What to work on: Reply with only a number, the count of lines in the listing that include the word "media".
Content starts
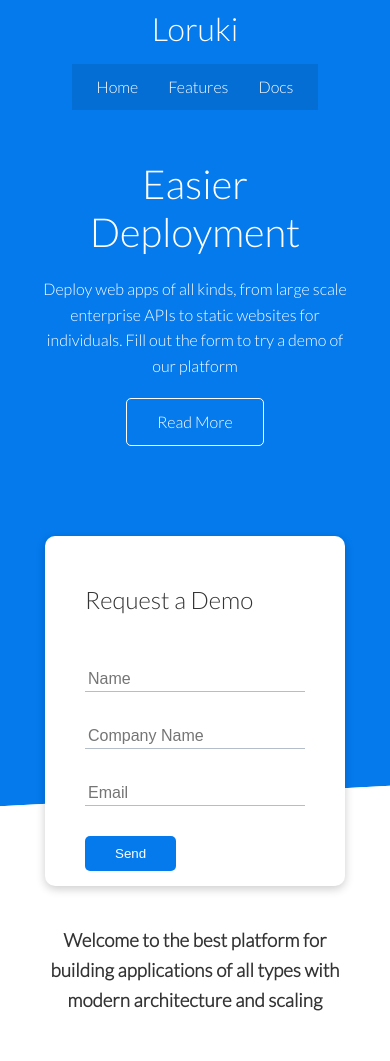
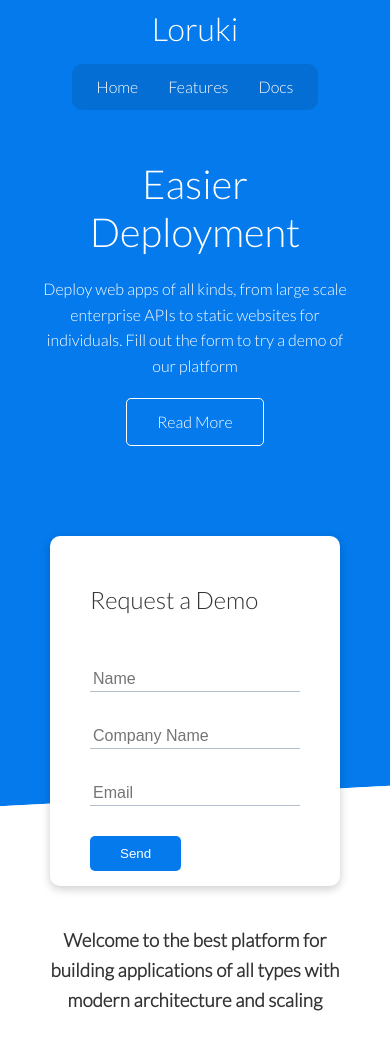
Before and after one commit to nikita-beletskiy/loruki-responsive-tutorial, a plain HTML site: page index.html in a window 390 px wide. Shown: the top 1061 px of the page. Drawn offline with Linux system fonts and the light colour scheme.

Commit message:
Slight styles adjustment

```diff
--- a/css/media.css
+++ b/css/media.css
@@ -1,5 +1,5 @@
 /* Tablets and under */
-@media (max-width: 768px) {
+@media (max-width: 950px) {
   .grid,
   .showcase .grid,
   .stats .grid,
@@ -20,6 +20,7 @@
     animation: slideInFromTop 1s ease-in;
   }
   .showcase-form {
+    width: 80%;
     justify-self: center;
     margin: auto;
     animation: slideInFromBottom 1s ease-in;
@@ -57,10 +58,11 @@
   }
   .navbar ul {
     padding: 10px;
+    border-radius: 10px;
     background-color: rgba(0, 0, 0, 0.1);
   }
 
   .showcase-form {
-    width: 300px;
+    min-width: 290px;
   }
 }
--- a/css/style.css
+++ b/css/style.css
@@ -50,6 +50,7 @@ pre {
   background-color: #333;
   color: #fff;
   padding: 10px;
+  border-radius: 10px;
 }
 
 .hidden {
--- a/css/utilities.css
+++ b/css/utilities.css
@@ -108,6 +108,7 @@
   padding: 10px 20px;
   font-weight: bold;
   margin: 15px 0;
+  border-radius: 10px;
 }
 .alert i {
   margin-right: 10px;
```
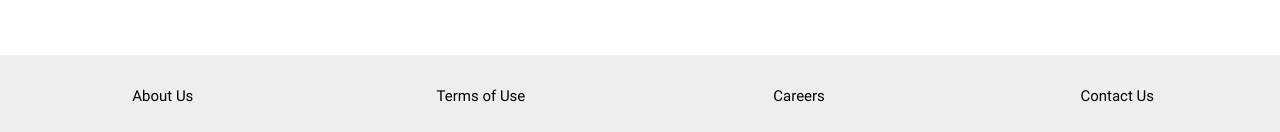
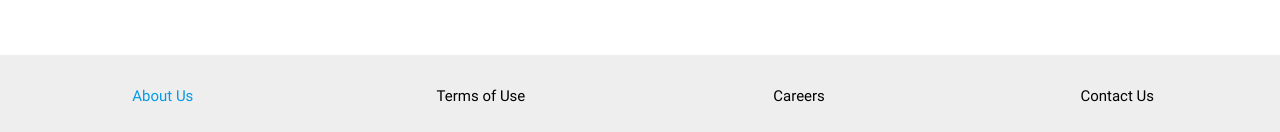
Before and after one commit to BradleyJHumble/FeedbackCampaigns, a React (Create React App) app in the folder client/: page / in a window 1280 px wide. Shown: the part 665-797 px from the top of the page. Built offline with nearby package versions, Linux system fonts and the light colour scheme; no server answers.

Commit message:
Fixing Link errors

```diff
--- a/client/src/components/Footer.js
+++ b/client/src/components/Footer.js
@@ -10,7 +10,7 @@ class Footer extends Component {
 		return ( <div > <div>
 
 		  <div className="row">
-    <div className="col s12 m6 l3"><p>About Us</p></div>
+    <div className="col s12 m6 l3"><Link to={'/about-us'} > <p>About Us</p> </Link></div>
     <div className="col s12 m6 l3"><p>Terms of Use</p></div>
     <div className="col s12 m6 l3"><p>Careers</p></div>
     <div className="col s12 m6 l3"><p>Contact Us</p></div>
```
Content ends
Reply to the exercise: 4